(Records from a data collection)

------------

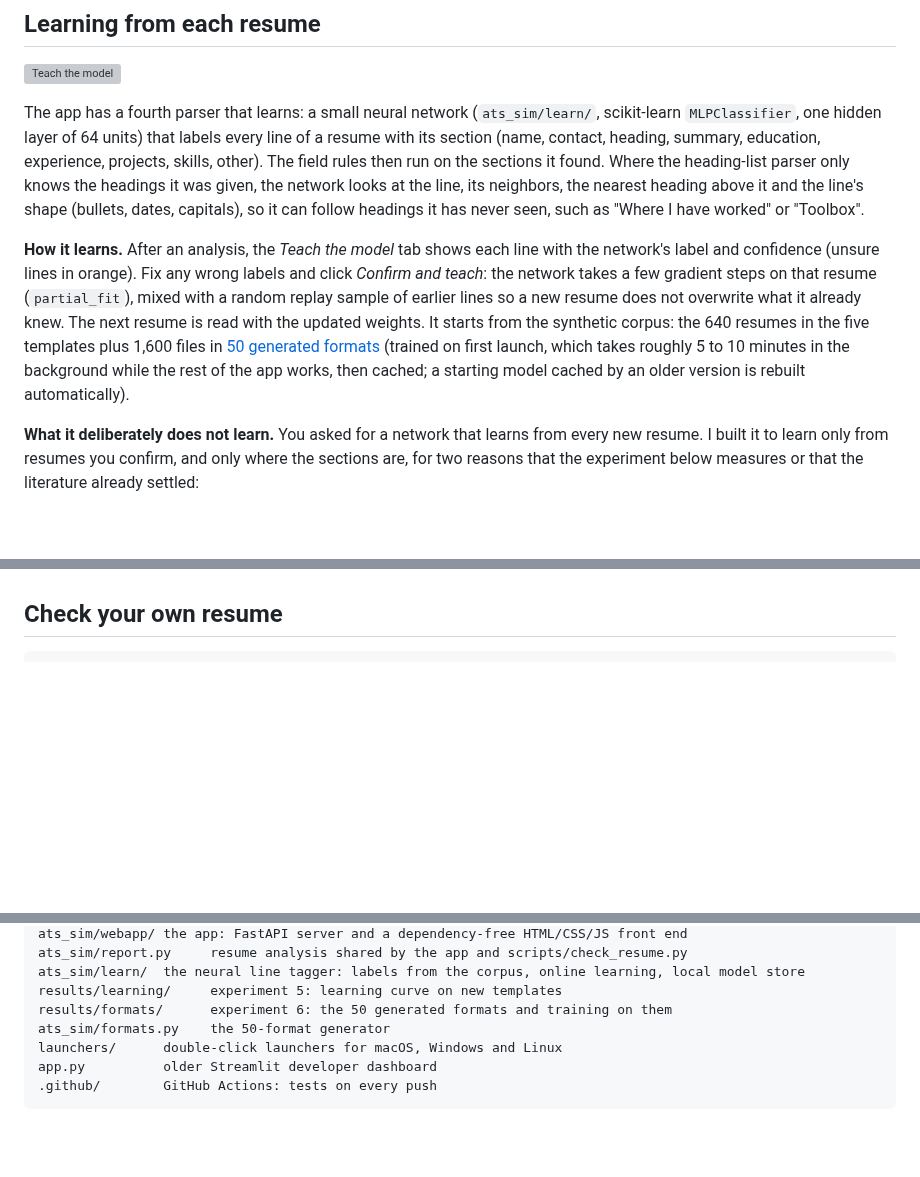
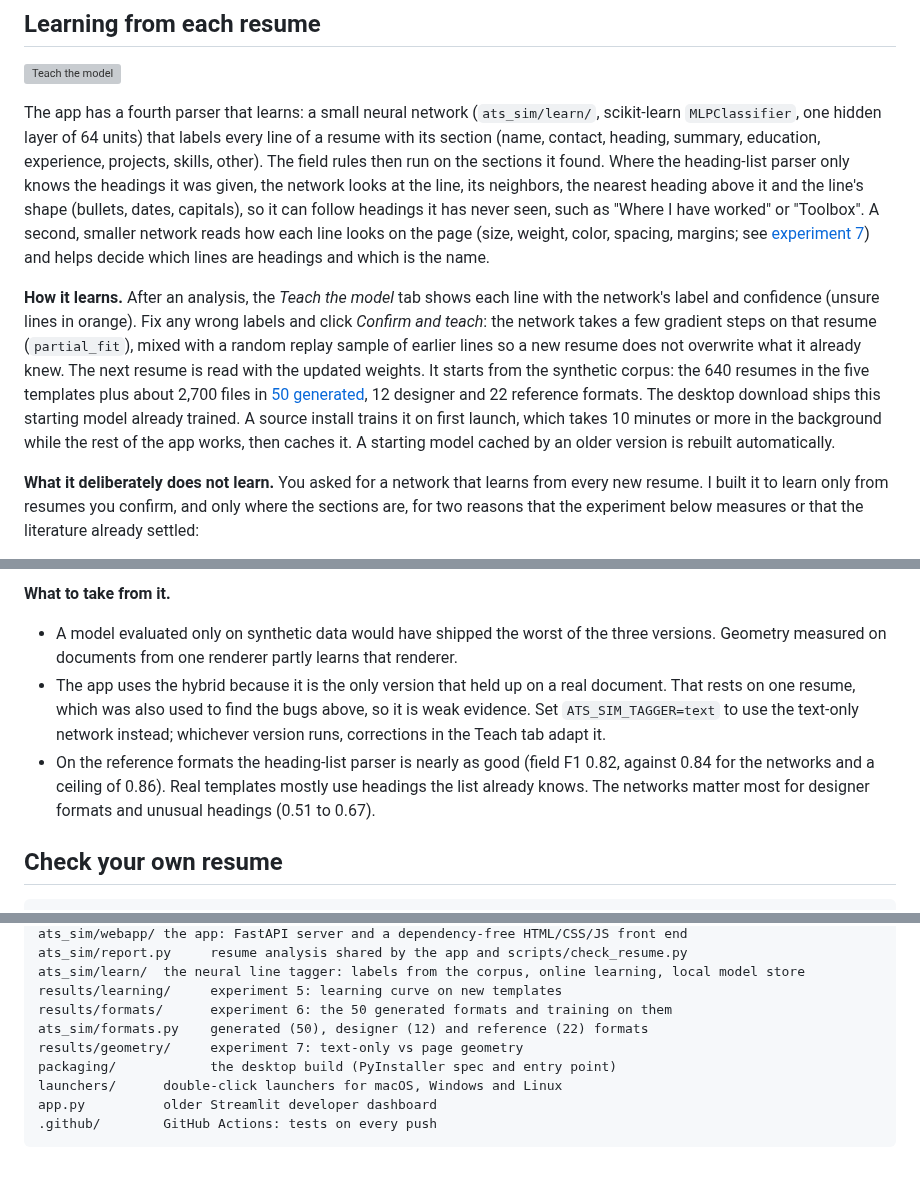
Before and after one commit to shreyosecret/ATSResumeFilter, a Markdown page: README.md, 3 parts joined by grey strips. GitHub-like rendering; blank space fills up the shorter version; grey boxes are pictures that could not be loaded.

```diff
--- a/README.md
+++ b/README.md
@@ -288,9 +289,9 @@ A big taxonomy halves the synonym penalty (it maps "finite element analysis" to
 
 ![Teach the model](docs/screenshots/teach-the-model.png)
 
-The app has a fourth parser that learns: a small neural network (`ats_sim/learn/`, scikit-learn `MLPClassifier`, one hidden layer of 64 units) that labels every line of a resume with its section (name, contact, heading, summary, education, experience, projects, skills, other). The field rules then run on the sections it found. Where the heading-list parser only knows the headings it was given, the network looks at the line, its neighbors, the nearest heading above it and the line's shape (bullets, dates, capitals), so it can follow headings it has never seen, such as "Where I have worked" or "Toolbox".
+The app has a fourth parser that learns: a small neural network (`ats_sim/learn/`, scikit-learn `MLPClassifier`, one hidden layer of 64 units) that labels every line of a resume with its section (name, contact, heading, summary, education, experience, projects, skills, other). The field rules then run on the sections it found. Where the heading-list parser only knows the headings it was given, the network looks at the line, its neighbors, the nearest heading above it and the line's shape (bullets, dates, capitals), so it can follow headings it has never seen, such as "Where I have worked" or "Toolbox". A second, smaller network reads how each line looks on the page (size, weight, color, spacing, margins; see [experiment 7](#7-reading-the-page-geometry-designer-and-reference-formats)) and helps decide which lines are headings and which is the name.
 
-**How it learns.** After an analysis, the *Teach the model* tab shows each line with the network's label and confidence (unsure lines in orange). Fix any wrong labels and click *Confirm and teach*: the network takes a few gradient steps on that resume (`partial_fit`), mixed with a random replay sample of earlier lines so a new resume does not overwrite what it already knew. The next resume is read with the updated weights. It starts from the synthetic corpus: the 640 resumes in the five templates plus 1,600 files in [50 generated formats](#6-fifty-generated-formats) (trained on first launch, which takes roughly 5 to 10 minutes in the background while the rest of the app works, then cached; a starting model cached by an older version is rebuilt automatically).
+**How it learns.** After an analysis, the *Teach the model* tab shows each line with the network's label and confidence (unsure lines in orange). Fix any wrong labels and click *Confirm and teach*: the network takes a few gradient steps on that resume (`partial_fit`), mixed with a random replay sample of earlier lines so a new resume does not overwrite what it already knew. The next resume is read with the updated weights. It starts from the synthetic corpus: the 640 resumes in the five templates plus about 2,700 files in [50 generated](#6-fifty-generated-formats), 12 designer and 22 reference formats. The desktop download ships this starting model already trained. A source install trains it on first launch, which takes 10 minutes or more in the background while the rest of the app works, then caches it. A starting model cached by an older version is rebuilt automatically.
 
 **What it deliberately does not learn.** You asked for a network that learns from every new resume. I built it to learn only from resumes you confirm, and only where the sections are, for two reasons that the experiment below measures or that the literature already settled:
 
@@ -356,3 +389,8 @@ The app's starting model now trains on the five templates and all 50 formats. Th
+**What to take from it.**
+
+- A model evaluated only on synthetic data would have shipped the worst of the three versions. Geometry measured on documents from one renderer partly learns that renderer.
+- The app uses the hybrid because it is the only version that held up on a real document. That rests on one resume, which was also used to find the bugs above, so it is weak evidence. Set `ATS_SIM_TAGGER=text` to use the text-only network instead; whichever version runs, corrections in the Teach tab adapt it.
+- On the reference formats the heading-list parser is nearly as good (field F1 0.82, against 0.84 for the networks and a ceiling of 0.86). Real templates mostly use headings the list already knows. The networks matter most for designer formats and unusual headings (0.51 to 0.67).
 
 ## Check your own resume
 
@@ -401,7 +440,9 @@ ats_sim/report.py     resume analysis shared by the app and scripts/check_resume
 ats_sim/learn/  the neural line tagger: labels from the corpus, online learning, local model store
 results/learning/     experiment 5: learning curve on new templates
 results/formats/      experiment 6: the 50 generated formats and training on them
-ats_sim/formats.py    the 50-format generator
+ats_sim/formats.py    generated (50), designer (12) and reference (22) formats
+results/geometry/     experiment 7: text-only vs page geometry
+packaging/            the desktop build (PyInstaller spec and entry point)
 launchers/      double-click launchers for macOS, Windows and Linux
 app.py          older Streamlit developer dashboard
 .github/        GitHub Actions: tests on every push
```
Also changed, not shown: other parts of README.md (+37 -3 lines), results/geometry/geometry_ablation.png (added), 5 other files.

------------

## Requirement
Exactly as written above, print every line of the data but not its pictures.

## Reply to the task
Before and after one commit to shreyosecret/ATSResumeFilter, a Markdown page: README.md, 3 parts joined by grey strips. GitHub-like rendering; blank space fills up the shorter version; grey boxes are pictures that could not be loaded.

```diff
--- a/README.md
+++ b/README.md
@@ -288,9 +289,9 @@ A big taxonomy halves the synonym penalty (it maps "finite element analysis" to
 
 ![Teach the model](docs/screenshots/teach-the-model.png)
 
-The app has a fourth parser that learns: a small neural network (`ats_sim/learn/`, scikit-learn `MLPClassifier`, one hidden layer of 64 units) that labels every line of a resume with its section (name, contact, heading, summary, education, experience, projects, skills, other). The field rules then run on the sections it found. Where the heading-list parser only knows the headings it was given, the network looks at the line, its neighbors, the nearest heading above it and the line's shape (bullets, dates, capitals), so it can follow headings it has never seen, such as "Where I have worked" or "Toolbox".
+The app has a fourth parser that learns: a small neural network (`ats_sim/learn/`, scikit-learn `MLPClassifier`, one hidden layer of 64 units) that labels every line of a resume with its section (name, contact, heading, summary, education, experience, projects, skills, other). The field rules then run on the sections it found. Where the heading-list parser only knows the headings it was given, the network looks at the line, its neighbors, the nearest heading above it and the line's shape (bullets, dates, capitals), so it can follow headings it has never seen, such as "Where I have worked" or "Toolbox". A second, smaller network reads how each line looks on the page (size, weight, color, spacing, margins; see [experiment 7](#7-reading-the-page-geometry-designer-and-reference-formats)) and helps decide which lines are headings and which is the name.
 
-**How it learns.** After an analysis, the *Teach the model* tab shows each line with the network's label and confidence (unsure lines in orange). Fix any wrong labels and click *Confirm and teach*: the network takes a few gradient steps on that resume (`partial_fit`), mixed with a random replay sample of earlier lines so a new resume does not overwrite what it already knew. The next resume is read with the updated weights. It starts from the synthetic corpus: the 640 resumes in the five templates plus 1,600 files in [50 generated formats](#6-fifty-generated-formats) (trained on first launch, which takes roughly 5 to 10 minutes in the background while the rest of the app works, then cached; a starting model cached by an older version is rebuilt automatically).
+**How it learns.** After an analysis, the *Teach the model* tab shows each line with the network's label and confidence (unsure lines in orange). Fix any wrong labels and click *Confirm and teach*: the network takes a few gradient steps on that resume (`partial_fit`), mixed with a random replay sample of earlier lines so a new resume does not overwrite what it already knew. The next resume is read with the updated weights. It starts from the synthetic corpus: the 640 resumes in the five templates plus about 2,700 files in [50 generated](#6-fifty-generated-formats), 12 designer and 22 reference formats. The desktop download ships this starting model already trained. A source install trains it on first launch, which takes 10 minutes or more in the background while the rest of the app works, then caches it. A starting model cached by an older version is rebuilt automatically.
 
 **What it deliberately does not learn.** You asked for a network that learns from every new resume. I built it to learn only from resumes you confirm, and only where the sections are, for two reasons that the experiment below measures or that the literature already settled:
 
@@ -356,3 +389,8 @@ The app's starting model now trains on the five templates and all 50 formats. Th
+**What to take from it.**
+
+- A model evaluated only on synthetic data would have shipped the worst of the three versions. Geometry measured on documents from one renderer partly learns that renderer.
+- The app uses the hybrid because it is the only version that held up on a real document. That rests on one resume, which was also used to find the bugs above, so it is weak evidence. Set `ATS_SIM_TAGGER=text` to use the text-only network instead; whichever version runs, corrections in the Teach tab adapt it.
+- On the reference formats the heading-list parser is nearly as good (field F1 0.82, against 0.84 for the networks and a ceiling of 0.86). Real templates mostly use headings the list already knows. The networks matter most for designer formats and unusual headings (0.51 to 0.67).
 
 ## Check your own resume
 
@@ -401,7 +440,9 @@ ats_sim/report.py     resume analysis shared by the app and scripts/check_resume
 ats_sim/learn/  the neural line tagger: labels from the corpus, online learning, local model store
 results/learning/     experiment 5: learning curve on new templates
 results/formats/      experiment 6: the 50 generated formats and training on them
-ats_sim/formats.py    the 50-format generator
+ats_sim/formats.py    generated (50), designer (12) and reference (22) formats
+results/geometry/     experiment 7: text-only vs page geometry
+packaging/            the desktop build (PyInstaller spec and entry point)
 launchers/      double-click launchers for macOS, Windows and Linux
 app.py          older Streamlit developer dashboard
 .github/        GitHub Actions: tests on every push
```
Also changed, not shown: other parts of README.md (+37 -3 lines), results/geometry/geometry_ablation.png (added), 5 other files.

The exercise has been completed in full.